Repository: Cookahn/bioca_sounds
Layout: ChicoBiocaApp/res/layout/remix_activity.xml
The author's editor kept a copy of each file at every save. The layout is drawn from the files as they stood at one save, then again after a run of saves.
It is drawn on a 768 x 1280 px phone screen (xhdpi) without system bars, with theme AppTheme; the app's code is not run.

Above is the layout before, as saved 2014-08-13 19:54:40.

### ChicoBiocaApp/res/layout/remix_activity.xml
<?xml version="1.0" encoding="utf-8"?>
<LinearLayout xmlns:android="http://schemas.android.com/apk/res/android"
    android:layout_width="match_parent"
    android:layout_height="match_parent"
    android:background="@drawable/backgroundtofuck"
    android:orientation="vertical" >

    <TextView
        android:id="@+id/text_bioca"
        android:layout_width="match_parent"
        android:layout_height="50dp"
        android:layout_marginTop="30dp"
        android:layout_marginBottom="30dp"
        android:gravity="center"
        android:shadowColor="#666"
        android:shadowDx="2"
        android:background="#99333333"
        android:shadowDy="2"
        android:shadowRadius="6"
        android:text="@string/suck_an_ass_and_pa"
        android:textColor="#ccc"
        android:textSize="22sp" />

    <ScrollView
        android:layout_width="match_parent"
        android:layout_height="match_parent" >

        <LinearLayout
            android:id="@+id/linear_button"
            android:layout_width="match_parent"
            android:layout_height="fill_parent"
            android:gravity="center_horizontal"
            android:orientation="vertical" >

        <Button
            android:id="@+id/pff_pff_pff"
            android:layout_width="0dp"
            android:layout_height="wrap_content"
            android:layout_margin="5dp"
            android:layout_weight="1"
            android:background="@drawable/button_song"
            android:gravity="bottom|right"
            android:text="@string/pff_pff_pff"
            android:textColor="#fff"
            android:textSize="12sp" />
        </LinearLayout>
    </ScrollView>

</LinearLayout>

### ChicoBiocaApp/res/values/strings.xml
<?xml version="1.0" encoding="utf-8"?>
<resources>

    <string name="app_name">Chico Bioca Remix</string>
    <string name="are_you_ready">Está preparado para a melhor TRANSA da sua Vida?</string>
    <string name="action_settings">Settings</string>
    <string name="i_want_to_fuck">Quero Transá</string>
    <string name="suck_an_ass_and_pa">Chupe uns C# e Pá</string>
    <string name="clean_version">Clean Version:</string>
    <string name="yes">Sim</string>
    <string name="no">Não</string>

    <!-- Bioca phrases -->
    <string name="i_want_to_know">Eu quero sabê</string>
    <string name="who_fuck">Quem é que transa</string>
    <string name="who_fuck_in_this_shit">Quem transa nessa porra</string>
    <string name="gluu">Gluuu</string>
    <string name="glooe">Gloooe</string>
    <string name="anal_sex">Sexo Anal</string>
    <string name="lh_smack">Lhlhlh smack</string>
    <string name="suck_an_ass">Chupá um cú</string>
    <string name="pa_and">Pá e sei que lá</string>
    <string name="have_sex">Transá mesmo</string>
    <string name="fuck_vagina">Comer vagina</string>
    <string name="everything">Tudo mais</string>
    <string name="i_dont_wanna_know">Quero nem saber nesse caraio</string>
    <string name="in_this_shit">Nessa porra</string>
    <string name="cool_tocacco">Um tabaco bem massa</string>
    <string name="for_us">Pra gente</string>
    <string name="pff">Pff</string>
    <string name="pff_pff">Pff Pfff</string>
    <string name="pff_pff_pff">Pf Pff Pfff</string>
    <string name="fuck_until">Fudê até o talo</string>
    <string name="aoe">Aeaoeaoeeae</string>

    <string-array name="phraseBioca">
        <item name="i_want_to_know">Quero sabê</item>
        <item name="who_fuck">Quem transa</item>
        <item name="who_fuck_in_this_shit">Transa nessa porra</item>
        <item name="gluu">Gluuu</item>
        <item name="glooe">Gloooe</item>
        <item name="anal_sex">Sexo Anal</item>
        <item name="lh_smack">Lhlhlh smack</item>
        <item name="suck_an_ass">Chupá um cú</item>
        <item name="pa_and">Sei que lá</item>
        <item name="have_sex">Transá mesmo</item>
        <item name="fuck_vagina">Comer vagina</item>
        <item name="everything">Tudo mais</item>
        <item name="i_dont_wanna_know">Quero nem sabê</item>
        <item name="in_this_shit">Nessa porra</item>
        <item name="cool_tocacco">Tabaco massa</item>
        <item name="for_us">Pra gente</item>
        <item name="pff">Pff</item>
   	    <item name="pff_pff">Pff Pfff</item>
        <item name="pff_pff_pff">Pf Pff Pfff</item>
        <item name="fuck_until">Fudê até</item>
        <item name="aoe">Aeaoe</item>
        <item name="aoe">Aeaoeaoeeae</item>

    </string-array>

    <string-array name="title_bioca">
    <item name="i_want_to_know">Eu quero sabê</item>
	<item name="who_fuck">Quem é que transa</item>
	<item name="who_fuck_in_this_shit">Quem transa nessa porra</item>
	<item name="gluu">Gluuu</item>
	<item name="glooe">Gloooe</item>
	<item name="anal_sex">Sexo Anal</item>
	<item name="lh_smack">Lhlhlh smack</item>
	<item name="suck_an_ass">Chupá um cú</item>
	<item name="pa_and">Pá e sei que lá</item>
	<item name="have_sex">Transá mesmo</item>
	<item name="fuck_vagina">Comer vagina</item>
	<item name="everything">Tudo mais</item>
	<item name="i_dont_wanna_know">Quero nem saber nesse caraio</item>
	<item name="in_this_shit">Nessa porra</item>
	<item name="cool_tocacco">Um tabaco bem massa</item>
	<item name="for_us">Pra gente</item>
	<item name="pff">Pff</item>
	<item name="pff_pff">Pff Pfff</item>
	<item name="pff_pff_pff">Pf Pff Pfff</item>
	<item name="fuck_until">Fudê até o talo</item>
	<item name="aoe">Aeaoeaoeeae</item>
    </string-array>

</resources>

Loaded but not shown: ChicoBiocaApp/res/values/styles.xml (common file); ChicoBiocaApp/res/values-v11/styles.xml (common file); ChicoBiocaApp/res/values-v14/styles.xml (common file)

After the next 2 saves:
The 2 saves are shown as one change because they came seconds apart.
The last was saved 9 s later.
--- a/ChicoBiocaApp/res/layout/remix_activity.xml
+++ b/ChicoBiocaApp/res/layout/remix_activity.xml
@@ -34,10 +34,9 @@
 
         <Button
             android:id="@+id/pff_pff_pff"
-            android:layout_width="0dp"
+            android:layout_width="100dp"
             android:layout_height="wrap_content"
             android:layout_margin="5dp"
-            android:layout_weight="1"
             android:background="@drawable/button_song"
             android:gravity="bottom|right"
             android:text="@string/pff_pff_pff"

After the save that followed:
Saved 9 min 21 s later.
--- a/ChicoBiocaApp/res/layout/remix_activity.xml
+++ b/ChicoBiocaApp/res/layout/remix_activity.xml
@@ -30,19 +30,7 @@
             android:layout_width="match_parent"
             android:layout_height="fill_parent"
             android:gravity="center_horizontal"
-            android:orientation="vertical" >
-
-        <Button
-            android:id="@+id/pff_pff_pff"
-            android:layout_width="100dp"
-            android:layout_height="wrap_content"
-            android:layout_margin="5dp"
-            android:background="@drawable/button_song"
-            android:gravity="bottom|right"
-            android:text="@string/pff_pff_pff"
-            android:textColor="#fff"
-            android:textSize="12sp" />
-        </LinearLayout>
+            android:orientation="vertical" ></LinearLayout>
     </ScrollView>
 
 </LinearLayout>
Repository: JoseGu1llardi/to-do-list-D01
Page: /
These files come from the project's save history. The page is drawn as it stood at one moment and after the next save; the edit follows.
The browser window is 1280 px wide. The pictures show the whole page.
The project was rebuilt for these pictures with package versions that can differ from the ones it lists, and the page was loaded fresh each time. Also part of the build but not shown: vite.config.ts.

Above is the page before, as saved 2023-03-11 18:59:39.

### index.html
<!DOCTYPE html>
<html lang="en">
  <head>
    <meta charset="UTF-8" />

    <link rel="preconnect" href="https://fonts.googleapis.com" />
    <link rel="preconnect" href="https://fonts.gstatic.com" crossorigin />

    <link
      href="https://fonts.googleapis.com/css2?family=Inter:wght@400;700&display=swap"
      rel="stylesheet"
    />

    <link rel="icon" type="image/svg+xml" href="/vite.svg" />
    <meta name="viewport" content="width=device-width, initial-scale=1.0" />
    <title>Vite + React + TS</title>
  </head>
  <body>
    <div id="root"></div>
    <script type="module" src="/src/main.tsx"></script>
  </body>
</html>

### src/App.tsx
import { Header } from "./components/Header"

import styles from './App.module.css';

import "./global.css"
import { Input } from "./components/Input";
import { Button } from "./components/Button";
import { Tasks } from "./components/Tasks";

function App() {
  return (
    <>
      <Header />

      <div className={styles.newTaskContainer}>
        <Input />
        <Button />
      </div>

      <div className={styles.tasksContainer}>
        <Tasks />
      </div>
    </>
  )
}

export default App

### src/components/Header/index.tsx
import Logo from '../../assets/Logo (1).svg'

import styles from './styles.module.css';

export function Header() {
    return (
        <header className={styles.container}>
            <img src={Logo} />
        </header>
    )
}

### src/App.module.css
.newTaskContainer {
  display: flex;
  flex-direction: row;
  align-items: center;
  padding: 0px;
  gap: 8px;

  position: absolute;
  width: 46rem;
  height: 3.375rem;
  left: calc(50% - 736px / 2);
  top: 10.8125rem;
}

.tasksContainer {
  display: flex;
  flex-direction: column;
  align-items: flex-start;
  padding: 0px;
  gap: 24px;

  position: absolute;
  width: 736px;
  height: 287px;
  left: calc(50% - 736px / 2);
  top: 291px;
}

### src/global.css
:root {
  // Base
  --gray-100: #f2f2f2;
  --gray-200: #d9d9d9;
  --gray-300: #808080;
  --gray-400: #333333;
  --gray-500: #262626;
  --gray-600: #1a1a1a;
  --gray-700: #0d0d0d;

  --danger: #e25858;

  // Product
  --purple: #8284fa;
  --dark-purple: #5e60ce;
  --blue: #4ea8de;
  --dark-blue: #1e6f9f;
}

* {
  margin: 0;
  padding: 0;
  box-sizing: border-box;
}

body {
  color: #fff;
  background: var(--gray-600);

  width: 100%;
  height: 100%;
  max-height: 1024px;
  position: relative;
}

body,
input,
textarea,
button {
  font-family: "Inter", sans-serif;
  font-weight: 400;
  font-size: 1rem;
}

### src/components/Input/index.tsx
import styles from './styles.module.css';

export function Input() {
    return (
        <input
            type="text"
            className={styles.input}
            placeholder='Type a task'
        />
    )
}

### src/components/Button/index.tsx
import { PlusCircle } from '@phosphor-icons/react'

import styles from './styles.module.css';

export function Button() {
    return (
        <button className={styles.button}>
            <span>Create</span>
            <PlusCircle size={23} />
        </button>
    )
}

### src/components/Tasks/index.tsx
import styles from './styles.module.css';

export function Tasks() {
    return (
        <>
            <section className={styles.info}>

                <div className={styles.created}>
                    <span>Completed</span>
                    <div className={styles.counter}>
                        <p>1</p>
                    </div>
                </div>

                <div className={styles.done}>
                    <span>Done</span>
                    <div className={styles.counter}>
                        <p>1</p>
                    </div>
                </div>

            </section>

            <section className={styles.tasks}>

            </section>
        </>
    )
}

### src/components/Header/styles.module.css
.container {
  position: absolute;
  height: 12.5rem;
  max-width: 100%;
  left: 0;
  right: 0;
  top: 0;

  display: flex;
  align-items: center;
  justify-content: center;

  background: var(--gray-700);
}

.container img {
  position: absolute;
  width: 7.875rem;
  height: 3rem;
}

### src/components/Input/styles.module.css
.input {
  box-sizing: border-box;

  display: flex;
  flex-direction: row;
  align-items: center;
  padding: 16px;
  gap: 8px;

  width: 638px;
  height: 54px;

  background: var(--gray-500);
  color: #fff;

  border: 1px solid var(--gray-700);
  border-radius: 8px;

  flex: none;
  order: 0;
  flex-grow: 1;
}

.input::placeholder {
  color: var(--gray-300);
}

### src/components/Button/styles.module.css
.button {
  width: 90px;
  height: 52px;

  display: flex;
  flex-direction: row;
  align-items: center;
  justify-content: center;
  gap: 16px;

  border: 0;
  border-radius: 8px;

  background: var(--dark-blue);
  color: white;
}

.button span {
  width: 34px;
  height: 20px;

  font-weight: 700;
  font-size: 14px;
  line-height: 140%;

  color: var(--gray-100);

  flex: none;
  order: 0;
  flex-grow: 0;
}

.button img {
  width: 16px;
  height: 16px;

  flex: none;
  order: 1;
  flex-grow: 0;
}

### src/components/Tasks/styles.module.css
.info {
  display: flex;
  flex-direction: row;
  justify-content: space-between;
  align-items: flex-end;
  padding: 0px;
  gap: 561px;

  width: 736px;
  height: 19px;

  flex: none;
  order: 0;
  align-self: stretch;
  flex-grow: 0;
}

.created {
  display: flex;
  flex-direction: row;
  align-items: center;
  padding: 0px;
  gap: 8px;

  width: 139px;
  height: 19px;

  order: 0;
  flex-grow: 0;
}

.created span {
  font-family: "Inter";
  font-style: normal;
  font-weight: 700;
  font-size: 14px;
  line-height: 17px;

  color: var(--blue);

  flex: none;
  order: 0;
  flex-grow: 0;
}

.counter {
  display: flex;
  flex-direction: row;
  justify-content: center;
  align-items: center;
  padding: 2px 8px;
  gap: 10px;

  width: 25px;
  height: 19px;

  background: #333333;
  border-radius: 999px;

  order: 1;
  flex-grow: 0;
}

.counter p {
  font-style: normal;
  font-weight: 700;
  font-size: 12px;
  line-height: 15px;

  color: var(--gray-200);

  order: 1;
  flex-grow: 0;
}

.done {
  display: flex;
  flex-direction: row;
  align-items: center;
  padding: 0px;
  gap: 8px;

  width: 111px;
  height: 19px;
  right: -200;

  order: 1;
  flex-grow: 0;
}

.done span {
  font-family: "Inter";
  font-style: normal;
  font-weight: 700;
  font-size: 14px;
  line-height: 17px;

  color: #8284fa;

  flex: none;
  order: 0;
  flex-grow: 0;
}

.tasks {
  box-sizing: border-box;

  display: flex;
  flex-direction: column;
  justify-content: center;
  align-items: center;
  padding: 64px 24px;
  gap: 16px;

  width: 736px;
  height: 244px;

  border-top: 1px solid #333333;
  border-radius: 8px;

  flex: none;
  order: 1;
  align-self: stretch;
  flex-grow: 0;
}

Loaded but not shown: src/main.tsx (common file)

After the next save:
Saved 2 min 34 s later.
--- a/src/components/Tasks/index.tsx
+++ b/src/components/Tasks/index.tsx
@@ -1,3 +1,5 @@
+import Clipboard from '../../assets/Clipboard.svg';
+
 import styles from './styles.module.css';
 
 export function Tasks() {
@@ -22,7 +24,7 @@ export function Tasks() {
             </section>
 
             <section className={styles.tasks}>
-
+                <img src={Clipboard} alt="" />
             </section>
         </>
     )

-*-*-

- [WORK TO COMPLETE]:
Your response should be the lines of the entries above that include the string "family".

- [EXERCISE ANSWER]:
      href="https://fonts.googleapis.com/css2?family=Inter:wght@400;700&display=swap"
  font-family: "Inter", sans-serif;
  font-family: "Inter";
  font-family: "Inter";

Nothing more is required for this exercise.